To invoke them now, therefore, is an act of selective memory. But that is not to say we cannot learn from what and how people choose to remember the pasts they have inherited.
By 1965, when Indonesia's Ahmed Sukarno was deposed in one of the postwar era's bloodiest coups, this first generation of leaders in the developing world was beginning to pass into history.
This makes it possible for them to assume a kind of symbolic status. What, then, does the "independence generation," as it is often called, symbolize in the global era?
If its members now have "iconic" status, what do these icons mean for the future?
It is not so much their ideas, as the vision that produced them. They suggested a way by which their nations could contend with the powers that had so recently ruled them.
The charisma that was often an aspect of their political styles was important, too. It gave their people a sense of identity to which they had never before been given the right.
Most of all, these leaders imparted the values of idealism and human agency. The assumption was that the world was common property to be made over as we — all of us — saw fit.
There was no thought then of "it has to be this way" — no fatalistic conviction that "there are no alternatives," as Margaret Thatcher would often put it during her years as Britain's prime minister.
It is precisely these idealistic values, I would argue, that many countries are missing today.
This is why we must look beyond the problems of the independence generation to recognize the poignant truth buried in the developing world's way of remembering it.
Global integration, as it has been conceived, has been cast as an inevitable process over which no one has any control.
People cannot make decisions: Only markets make them — as if markets were autonomous mechanisms free of all human intervention.
This is borne out domestically by the political culture in the industrialized world as well.

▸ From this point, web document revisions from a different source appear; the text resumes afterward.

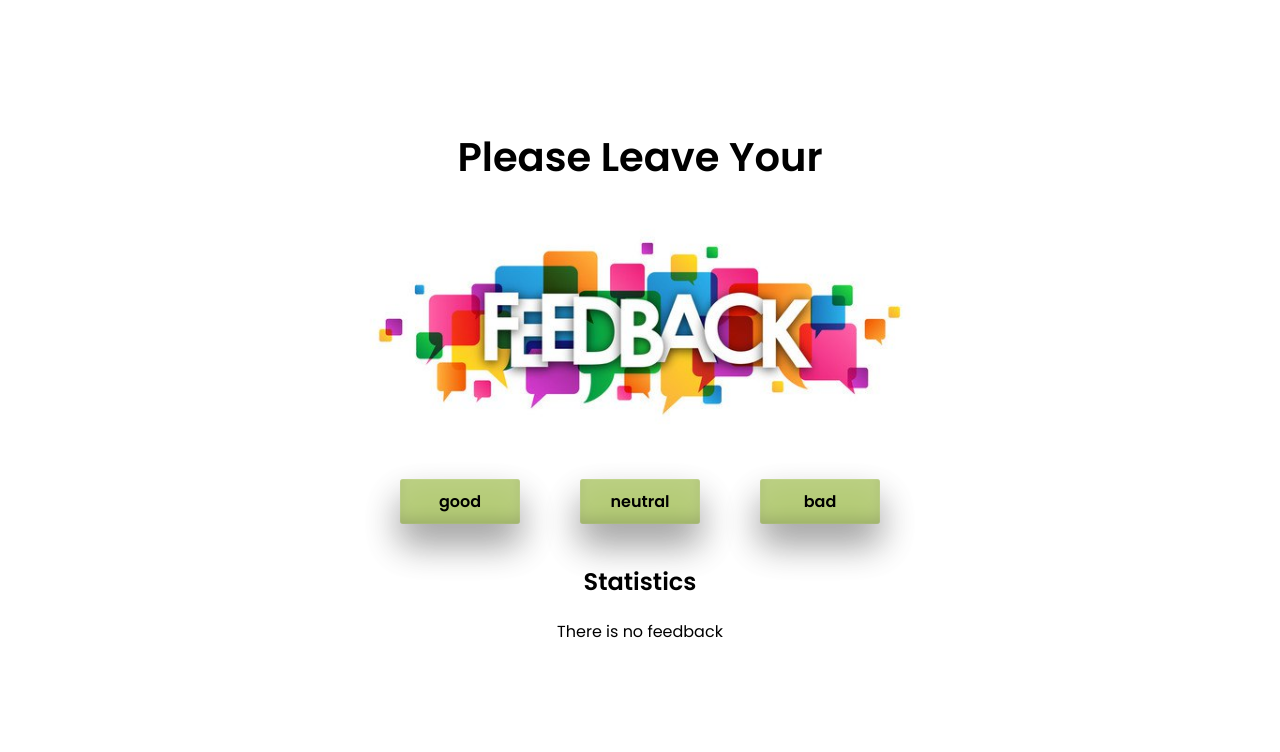
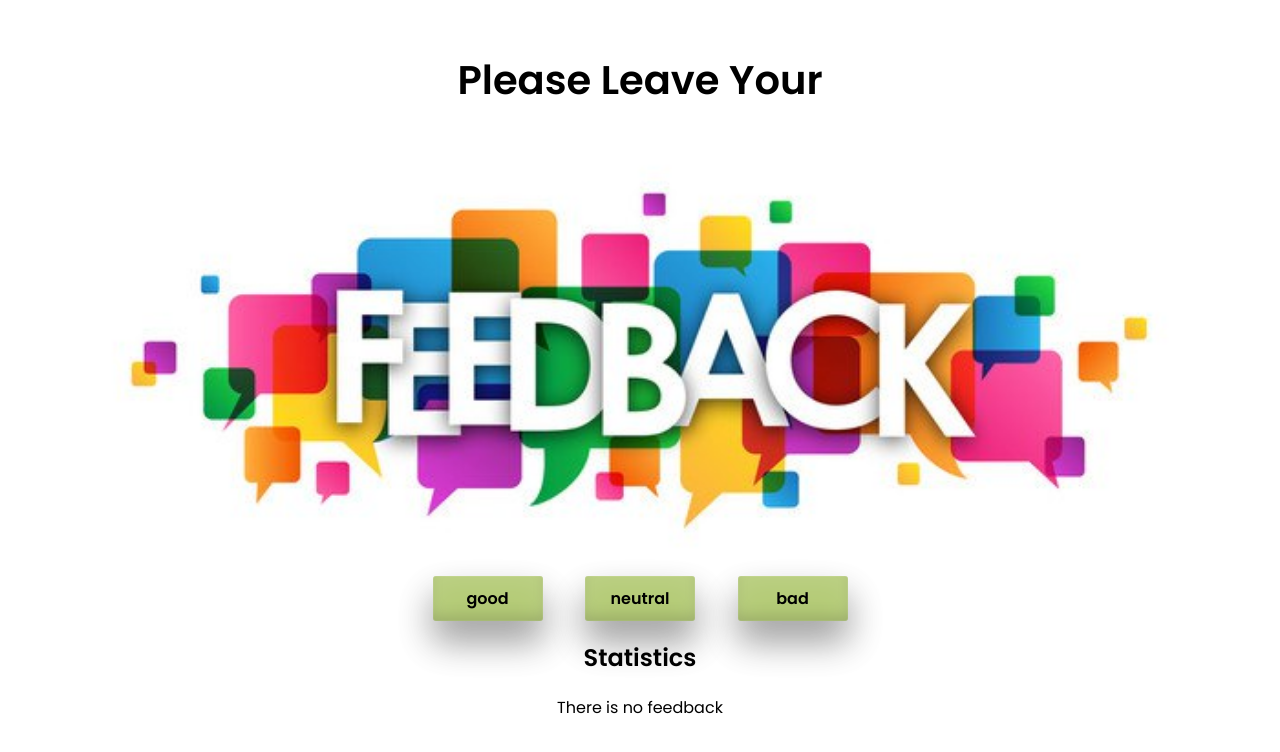
Before and after one commit to Kateryna-Borysenko/goit-react-hw-02-feedback, a React (Create React App) app: page / in a window 1280 px wide. Shown: the top 752 px of the page. Built offline with nearby package versions, Linux system fonts and the light colour scheme.

Commit message:
Fixed styles

```diff
--- a/src/components/App/App.jsx
+++ b/src/components/App/App.jsx
@@ -5,6 +5,7 @@ import FeedbackOptions from 'components/FeedbackOptions/FeedbackOptions';
 import Section from 'components/Section/Section';
 import Notification from 'components/Notification/Notification';
 import styles from 'components/App/App.module.css';
+import Container from './Container/Container';
 
 export class App extends Component {
   state = {
@@ -34,10 +35,9 @@ export class App extends Component {
   render() {
     const { good, neutral, bad } = this.state;
     return (
-      <div className={styles.container}>
+      <Container>
         <h1 className={styles.title}>Please Leave Your</h1>
         <img className={styles.image} src={image} alt="Feedback" />
-
         <FeedbackOptions
           categories={['good', 'neutral', 'bad']}
           onClickBtn={this.onClickBtn} //cсылка на ф-цию
@@ -59,7 +59,7 @@ export class App extends Component {
             <Notification message="There is no feedback" />
           )}
         </Section>
-      </div>
+      </Container>
     );
   }
 }
--- a/src/components/App/App.module.css
+++ b/src/components/App/App.module.css
@@ -5,12 +5,7 @@ body {
   margin: 0;
   font-family: 'Poppins', sans-serif;
 }
-.container {
-  width: 600px;
-  margin: 50px auto;
-  text-align: center;
-  padding: 50px 0;
-}
+
 .title {
   font-size: 40px;
 }
--- /dev/null
+++ b/src/components/App/Container/Container.jsx
@@ -0,0 +1,13 @@
+import React from 'react';
+import s from './Container.module.css';
+import PropTypes from 'prop-types';
+
+const Container = ({ children }) => {
+  return <div className={s.container}>{children}</div>;
+};
+
+export default Container;
+
+Container.propTypes = {
+  children: PropTypes.node.isRequired,
+};
--- /dev/null
+++ b/src/components/App/Container/Container.module.css
@@ -0,0 +1,24 @@
+.container {
+  width: 100%;
+  margin: 0 auto;
+  padding-left: 15px;
+  padding-right: 15px;
+
+  margin: 50px auto;
+  text-align: center;
+}
+@media screen and (min-width: 480px) {
+  .container {
+    width: 490px;
+  }
+}
+@media screen and (min-width: 768px) {
+  .container {
+    width: 750px;
+  }
+}
+@media screen and (min-width: 1280px) {
+  .container {
+    width: 1170px;
+  }
+}
--- a/src/components/FeedbackOptions/FeedbackOptions.module.css
+++ b/src/components/FeedbackOptions/FeedbackOptions.module.css
@@ -1,12 +1,17 @@
 .wrap {
-  margin: 40px 0;
   display: flex;
   justify-content: space-evenly;
+  margin: 0 auto;
+}
+@media screen and (min-width: 700px) {
+  .wrap {
+    width: 500px;
+  }
 }
 .btn {
   font-size: 16px;
   border-radius: 3px;
-  width: 120px;
+  width: 110px;
   padding: 10px 0;
   font-family: inherit;
   font-weight: 600;
@@ -22,4 +27,5 @@
 .btn:focus {
   transform: scale(1.1);
   cursor: pointer;
+  transition: all 200ms;
 }
--- a/src/components/Statistics/Statistics.module.css
+++ b/src/components/Statistics/Statistics.module.css
@@ -5,7 +5,7 @@
   border-radius: 3px;
   background-color: blanchedalmond;
   text-align: center;
-  width: 400px;
+  width: 350px;
   margin: 10px auto;
   box-shadow: inset 0 -0.6em 1em -0.35em rgba(0, 0, 0, 0.17),
     inset 0 0.6em 2em -0.3em rgba(255, 255, 255, 0.15),
```
Also changed, not shown: 1 other file (tests, documents, lock files or other folders).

We live — by and large — in a leaderless age.
Opinion polls rule, and what surveys and "focus groups" tell political consultants the public wants is what determines what elected leaders deliver.
Leaders as followers: It is already a defining characteristic of political life in the United States, in Europe — and it is spreading.
What are the exceptions to this grim picture? My list includes Kim Dae Jung, who just stepped down as South Korea's President, Mohammed Khatami, Iran's embattled reformist, Vaclav Havel of the Czech Republic — and the quiet but not ineffective Megawati Sukarnoputri, Indonesia's President and daughter of the country's founder.
It is useful to recognize these leaders as the inheritors of that first post-war generation. They were unafraid to offer a personal vision of our era.
Each operated on the assumption that we live in an age of many alternatives.
We can reshape the global enterprise to make it work the way we think it should.
Cultures and civilizations can co-exist. Differences can not be just tolerated — but in the best of outcomes celebrated.
These are a few of the principles that the best of the present era's leaders stand for.
Let us not make icons of them: Once again, they all have their flaws.
And let us entertain no illusions as to whether their ideas will easily prevail. They might, eventually — and hopefully they will. But it will not be easy.
It is remarkable how many of today's most interesting leaders and thinkers represent nations in the developing world.
But the same was true two generations back, when the "independence generation" was walking the face of the earth.
Author, Columnist and Asia Editor, The Globalist Patrick Smith has been a correspondent, editor, critic, and essayist for more than three decades, chiefly in Asia. He has also lectured widely on journalism and foreign affairs. He served as the Hong Kong correspondent of the International Herald Tribune and later its Tokyo bureau chief. In 1985, […]